[Supplied records — start]

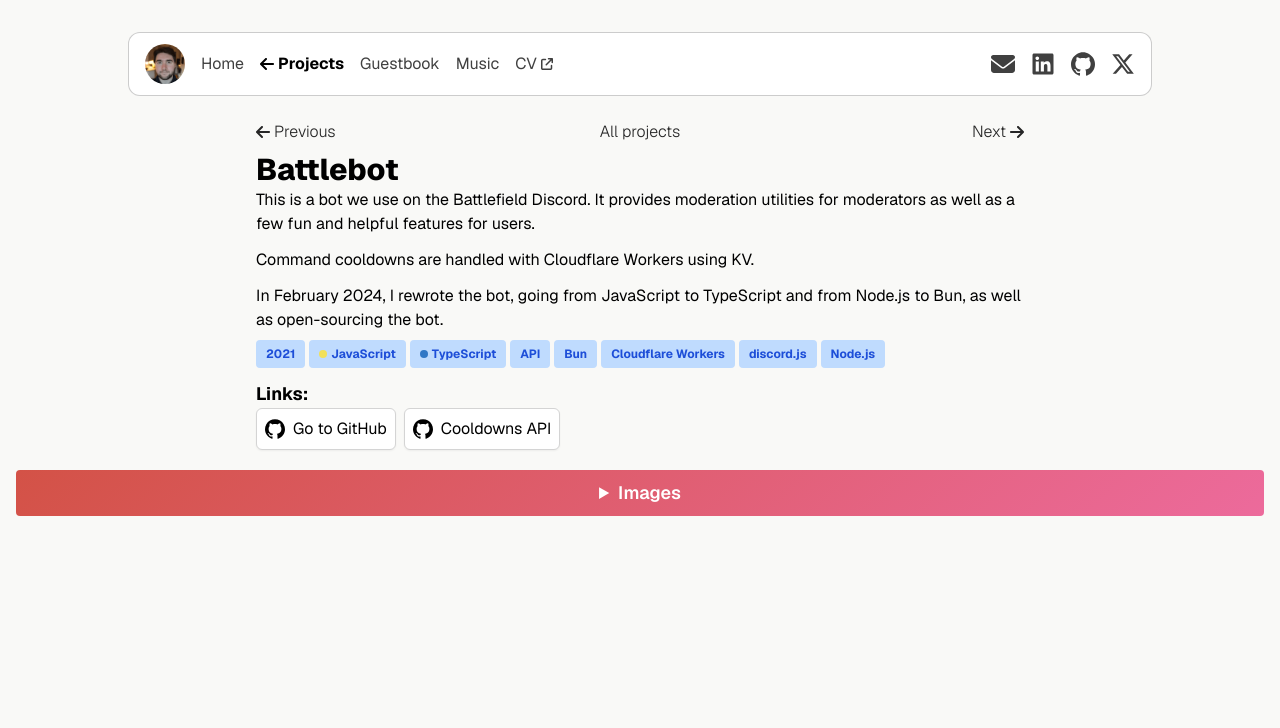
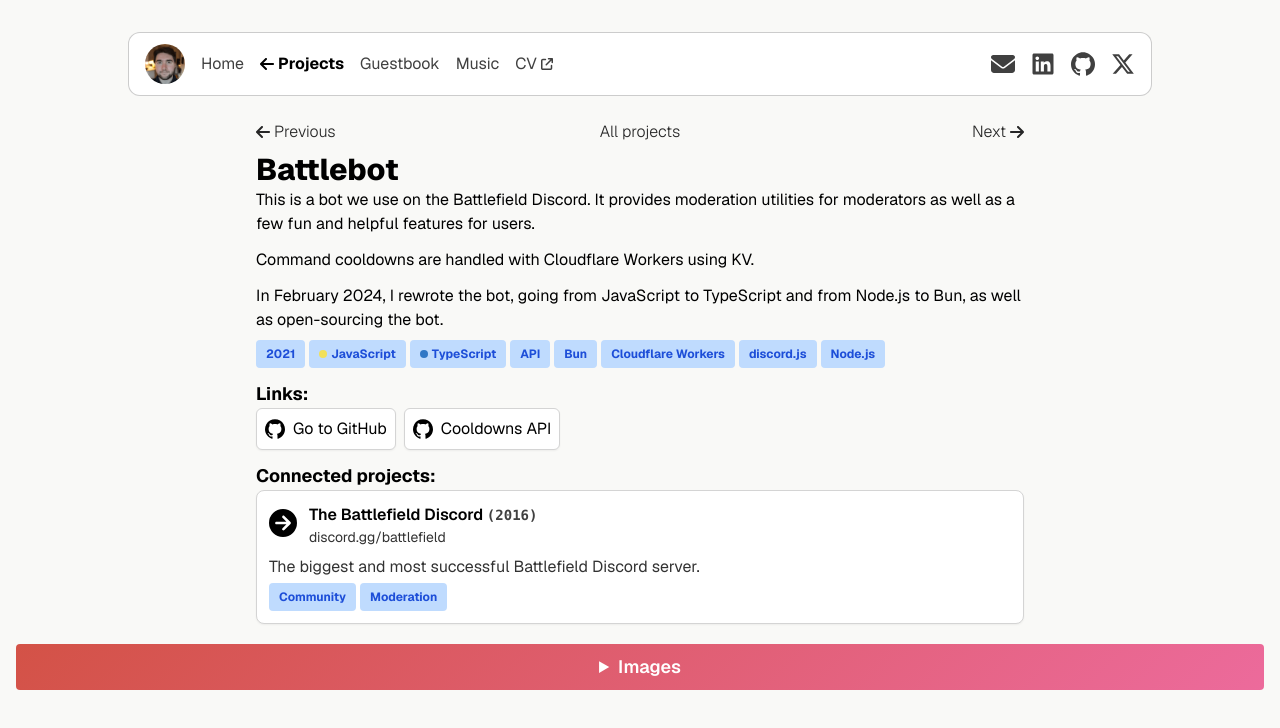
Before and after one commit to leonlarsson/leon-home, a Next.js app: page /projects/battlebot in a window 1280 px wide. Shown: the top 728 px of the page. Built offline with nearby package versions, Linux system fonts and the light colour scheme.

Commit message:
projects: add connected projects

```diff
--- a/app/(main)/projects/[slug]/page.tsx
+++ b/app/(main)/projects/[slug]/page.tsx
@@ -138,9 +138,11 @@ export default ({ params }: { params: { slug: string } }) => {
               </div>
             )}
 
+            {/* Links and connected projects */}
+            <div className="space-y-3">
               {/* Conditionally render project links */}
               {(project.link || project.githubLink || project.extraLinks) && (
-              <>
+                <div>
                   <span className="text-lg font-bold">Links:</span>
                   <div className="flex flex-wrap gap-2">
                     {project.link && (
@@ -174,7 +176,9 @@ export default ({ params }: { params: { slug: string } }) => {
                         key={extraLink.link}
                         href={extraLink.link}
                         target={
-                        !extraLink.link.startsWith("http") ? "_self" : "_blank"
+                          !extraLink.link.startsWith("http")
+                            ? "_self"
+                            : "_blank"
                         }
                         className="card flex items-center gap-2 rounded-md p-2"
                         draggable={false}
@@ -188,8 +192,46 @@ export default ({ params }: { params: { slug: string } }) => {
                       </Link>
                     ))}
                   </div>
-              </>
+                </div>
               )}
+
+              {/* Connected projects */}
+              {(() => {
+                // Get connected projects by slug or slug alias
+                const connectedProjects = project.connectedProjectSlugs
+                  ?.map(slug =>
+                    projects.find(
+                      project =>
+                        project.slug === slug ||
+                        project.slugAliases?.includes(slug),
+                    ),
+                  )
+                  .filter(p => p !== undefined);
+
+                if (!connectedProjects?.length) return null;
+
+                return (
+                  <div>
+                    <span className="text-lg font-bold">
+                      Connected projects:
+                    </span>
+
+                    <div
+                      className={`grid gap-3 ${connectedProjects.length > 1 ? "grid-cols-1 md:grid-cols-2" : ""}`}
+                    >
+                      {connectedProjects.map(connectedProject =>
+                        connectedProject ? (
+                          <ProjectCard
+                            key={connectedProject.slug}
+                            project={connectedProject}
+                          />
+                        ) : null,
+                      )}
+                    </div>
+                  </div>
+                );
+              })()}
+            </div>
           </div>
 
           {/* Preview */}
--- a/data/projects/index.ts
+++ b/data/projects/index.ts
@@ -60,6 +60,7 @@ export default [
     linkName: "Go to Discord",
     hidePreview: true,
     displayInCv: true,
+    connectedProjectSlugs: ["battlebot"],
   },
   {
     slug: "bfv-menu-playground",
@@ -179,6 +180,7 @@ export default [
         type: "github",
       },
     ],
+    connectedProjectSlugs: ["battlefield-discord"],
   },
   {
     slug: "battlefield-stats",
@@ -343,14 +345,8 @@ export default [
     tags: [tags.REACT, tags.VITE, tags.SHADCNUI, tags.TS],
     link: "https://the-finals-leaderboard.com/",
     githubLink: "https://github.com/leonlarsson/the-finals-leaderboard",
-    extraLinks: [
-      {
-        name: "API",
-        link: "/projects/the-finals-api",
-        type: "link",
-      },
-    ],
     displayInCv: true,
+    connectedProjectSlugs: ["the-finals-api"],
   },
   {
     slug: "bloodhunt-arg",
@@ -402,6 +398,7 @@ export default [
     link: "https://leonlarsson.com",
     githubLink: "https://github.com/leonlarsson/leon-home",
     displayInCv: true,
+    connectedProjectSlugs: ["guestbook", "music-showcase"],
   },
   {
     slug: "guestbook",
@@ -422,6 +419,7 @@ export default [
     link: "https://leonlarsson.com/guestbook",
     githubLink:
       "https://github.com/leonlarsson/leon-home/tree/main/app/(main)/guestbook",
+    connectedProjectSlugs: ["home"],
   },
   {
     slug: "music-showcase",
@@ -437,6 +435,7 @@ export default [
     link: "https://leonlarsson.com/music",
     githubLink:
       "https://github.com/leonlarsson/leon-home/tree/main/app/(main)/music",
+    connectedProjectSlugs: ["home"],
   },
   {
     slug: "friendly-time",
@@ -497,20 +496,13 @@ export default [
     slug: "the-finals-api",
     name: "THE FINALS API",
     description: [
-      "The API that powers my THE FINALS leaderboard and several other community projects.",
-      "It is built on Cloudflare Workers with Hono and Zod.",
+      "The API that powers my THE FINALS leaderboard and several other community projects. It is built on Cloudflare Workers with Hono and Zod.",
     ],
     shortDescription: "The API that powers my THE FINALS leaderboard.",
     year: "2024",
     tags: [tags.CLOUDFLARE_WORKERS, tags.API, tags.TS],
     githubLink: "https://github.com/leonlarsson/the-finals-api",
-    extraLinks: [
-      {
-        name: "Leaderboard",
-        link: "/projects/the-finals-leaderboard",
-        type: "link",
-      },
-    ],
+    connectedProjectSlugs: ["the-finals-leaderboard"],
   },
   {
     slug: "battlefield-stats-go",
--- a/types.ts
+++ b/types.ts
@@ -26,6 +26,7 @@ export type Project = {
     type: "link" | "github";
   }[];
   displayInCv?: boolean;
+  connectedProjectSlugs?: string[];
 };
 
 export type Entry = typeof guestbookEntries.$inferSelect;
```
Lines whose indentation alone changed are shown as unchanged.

[Supplied records — finish]

__How to complete this task__: Find and copy each line above holding "that".

__Task output__:
-      "The API that powers my THE FINALS leaderboard and several other community projects.",
+      "The API that powers my THE FINALS leaderboard and several other community projects. It is built on Cloudflare Workers with Hono and Zod.",
     shortDescription: "The API that powers my THE FINALS leaderboard.",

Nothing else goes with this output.